## [Work instruction]
Exact reproduction of every record is required, and pictures are to be excluded.

## [Data excerpts]
----------------
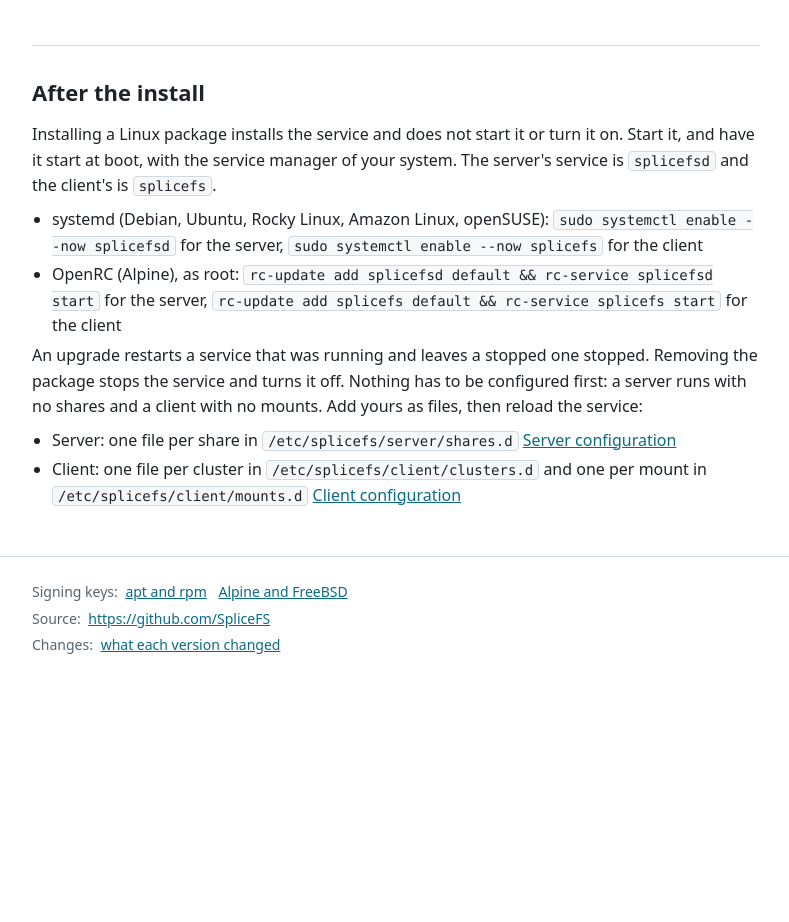
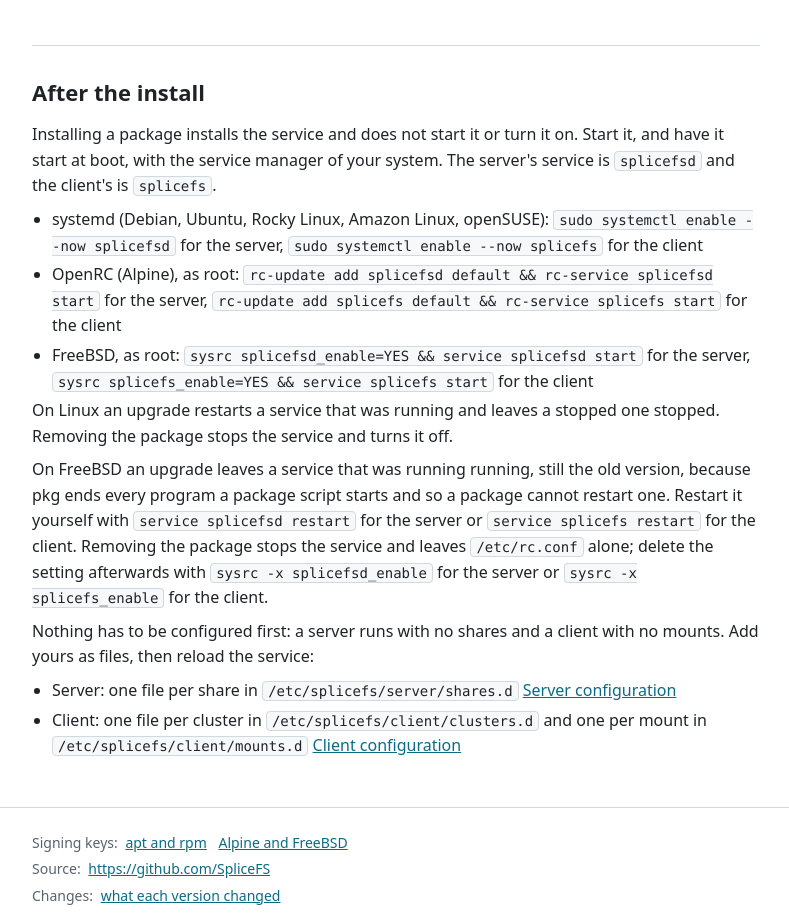
Before and after one commit to SpliceFS/packages, a plain HTML site: page site/index.html in a window 1280 px wide. Shown: the part 2517-3439 px from the top of the page, without its empty margins (244-1033 px from the left). Before the commit the page ends 3218 px from the top, so only its background shows below. Drawn offline with Linux system fonts and the light colour scheme.

Commit message:
Document the FreeBSD service steps next to systemd and OpenRC
The install page and the README told FreeBSD readers nothing after the
install. They now show how to turn the service on and start it, that
an upgrade leaves it running as it was, and how to delete the rc.conf
setting after a removal. A host test keeps both documents and the pkg
messages on the same commands.

```diff
--- a/site/index.html
+++ b/site/index.html
@@ -398,12 +398,15 @@ pkg install splicefs-client    # the client
 
   <section class="after">
     <h2>After the install</h2>
-    <p>Installing a Linux package installs the service and does not start it or turn it on. Start it, and have it start at boot, with the service manager of your system. The server's service is <code class="inline">splicefsd</code> and the client's is <code class="inline">splicefs</code>.</p>
+    <p>Installing a package installs the service and does not start it or turn it on. Start it, and have it start at boot, with the service manager of your system. The server's service is <code class="inline">splicefsd</code> and the client's is <code class="inline">splicefs</code>.</p>
     <ul>
       <li>systemd (Debian, Ubuntu, Rocky Linux, Amazon Linux, openSUSE): <code class="inline">sudo systemctl enable --now splicefsd</code> for the server, <code class="inline">sudo systemctl enable --now splicefs</code> for the client</li>
       <li>OpenRC (Alpine), as root: <code class="inline">rc-update add splicefsd default &amp;&amp; rc-service splicefsd start</code> for the server, <code class="inline">rc-update add splicefs default &amp;&amp; rc-service splicefs start</code> for the client</li>
+      <li>FreeBSD, as root: <code class="inline">sysrc splicefsd_enable=YES &amp;&amp; service splicefsd start</code> for the server, <code class="inline">sysrc splicefs_enable=YES &amp;&amp; service splicefs start</code> for the client</li>
     </ul>
-    <p>An upgrade restarts a service that was running and leaves a stopped one stopped. Removing the package stops the service and turns it off. Nothing has to be configured first: a server runs with no shares and a client with no mounts. Add yours as files, then reload the service:</p>
+    <p>On Linux an upgrade restarts a service that was running and leaves a stopped one stopped. Removing the package stops the service and turns it off.</p>
+    <p>On FreeBSD an upgrade leaves a service that was running running, still the old version, because pkg ends every program a package script starts and so a package cannot restart one. Restart it yourself with <code class="inline">service splicefsd restart</code> for the server or <code class="inline">service splicefs restart</code> for the client. Removing the package stops the service and leaves <code class="inline">/etc/rc.conf</code> alone; delete the setting afterwards with <code class="inline">sysrc -x splicefsd_enable</code> for the server or <code class="inline">sysrc -x splicefs_enable</code> for the client.</p>
+    <p>Nothing has to be configured first: a server runs with no shares and a client with no mounts. Add yours as files, then reload the service:</p>
     <ul>
       <li>Server: one file per share in <code class="inline">/etc/splicefs/server/shares.d</code> <a href="https://github.com/SpliceFS/server/blob/main/docs/configuration.md">Server configuration</a></li>
       <li>Client: one file per cluster in <code class="inline">/etc/splicefs/client/clusters.d</code> and one per mount in <code class="inline">/etc/splicefs/client/mounts.d</code> <a href="https://github.com/SpliceFS/client/blob/main/docs/configuration.md">Client configuration</a></li>
```
Also changed, not shown: 2 other files.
----------------
## [Result of this task]
Before and after one commit to SpliceFS/packages, a plain HTML site: page site/index.html in a window 1280 px wide. Shown: the part 2517-3439 px from the top of the page, without its empty margins (244-1033 px from the left). Before the commit the page ends 3218 px from the top, so only its background shows below. Drawn offline with Linux system fonts and the light colour scheme.

Commit message:
Document the FreeBSD service steps next to systemd and OpenRC
The install page and the README told FreeBSD readers nothing after the
install. They now show how to turn the service on and start it, that
an upgrade leaves it running as it was, and how to delete the rc.conf
setting after a removal. A host test keeps both documents and the pkg
messages on the same commands.

```diff
--- a/site/index.html
+++ b/site/index.html
@@ -398,12 +398,15 @@ pkg install splicefs-client    # the client
 
   <section class="after">
     <h2>After the install</h2>
-    <p>Installing a Linux package installs the service and does not start it or turn it on. Start it, and have it start at boot, with the service manager of your system. The server's service is <code class="inline">splicefsd</code> and the client's is <code class="inline">splicefs</code>.</p>
+    <p>Installing a package installs the service and does not start it or turn it on. Start it, and have it start at boot, with the service manager of your system. The server's service is <code class="inline">splicefsd</code> and the client's is <code class="inline">splicefs</code>.</p>
     <ul>
       <li>systemd (Debian, Ubuntu, Rocky Linux, Amazon Linux, openSUSE): <code class="inline">sudo systemctl enable --now splicefsd</code> for the server, <code class="inline">sudo systemctl enable --now splicefs</code> for the client</li>
       <li>OpenRC (Alpine), as root: <code class="inline">rc-update add splicefsd default &amp;&amp; rc-service splicefsd start</code> for the server, <code class="inline">rc-update add splicefs default &amp;&amp; rc-service splicefs start</code> for the client</li>
+      <li>FreeBSD, as root: <code class="inline">sysrc splicefsd_enable=YES &amp;&amp; service splicefsd start</code> for the server, <code class="inline">sysrc splicefs_enable=YES &amp;&amp; service splicefs start</code> for the client</li>
     </ul>
-    <p>An upgrade restarts a service that was running and leaves a stopped one stopped. Removing the package stops the service and turns it off. Nothing has to be configured first: a server runs with no shares and a client with no mounts. Add yours as files, then reload the service:</p>
+    <p>On Linux an upgrade restarts a service that was running and leaves a stopped one stopped. Removing the package stops the service and turns it off.</p>
+    <p>On FreeBSD an upgrade leaves a service that was running running, still the old version, because pkg ends every program a package script starts and so a package cannot restart one. Restart it yourself with <code class="inline">service splicefsd restart</code> for the server or <code class="inline">service splicefs restart</code> for the client. Removing the package stops the service and leaves <code class="inline">/etc/rc.conf</code> alone; delete the setting afterwards with <code class="inline">sysrc -x splicefsd_enable</code> for the server or <code class="inline">sysrc -x splicefs_enable</code> for the client.</p>
+    <p>Nothing has to be configured first: a server runs with no shares and a client with no mounts. Add yours as files, then reload the service:</p>
     <ul>
       <li>Server: one file per share in <code class="inline">/etc/splicefs/server/shares.d</code> <a href="https://github.com/SpliceFS/server/blob/main/docs/configuration.md">Server configuration</a></li>
       <li>Client: one file per cluster in <code class="inline">/etc/splicefs/client/clusters.d</code> and one per mount in <code class="inline">/etc/splicefs/client/mounts.d</code> <a href="https://github.com/SpliceFS/client/blob/main/docs/configuration.md">Client configuration</a></li>
```
Also changed, not shown: 2 other files.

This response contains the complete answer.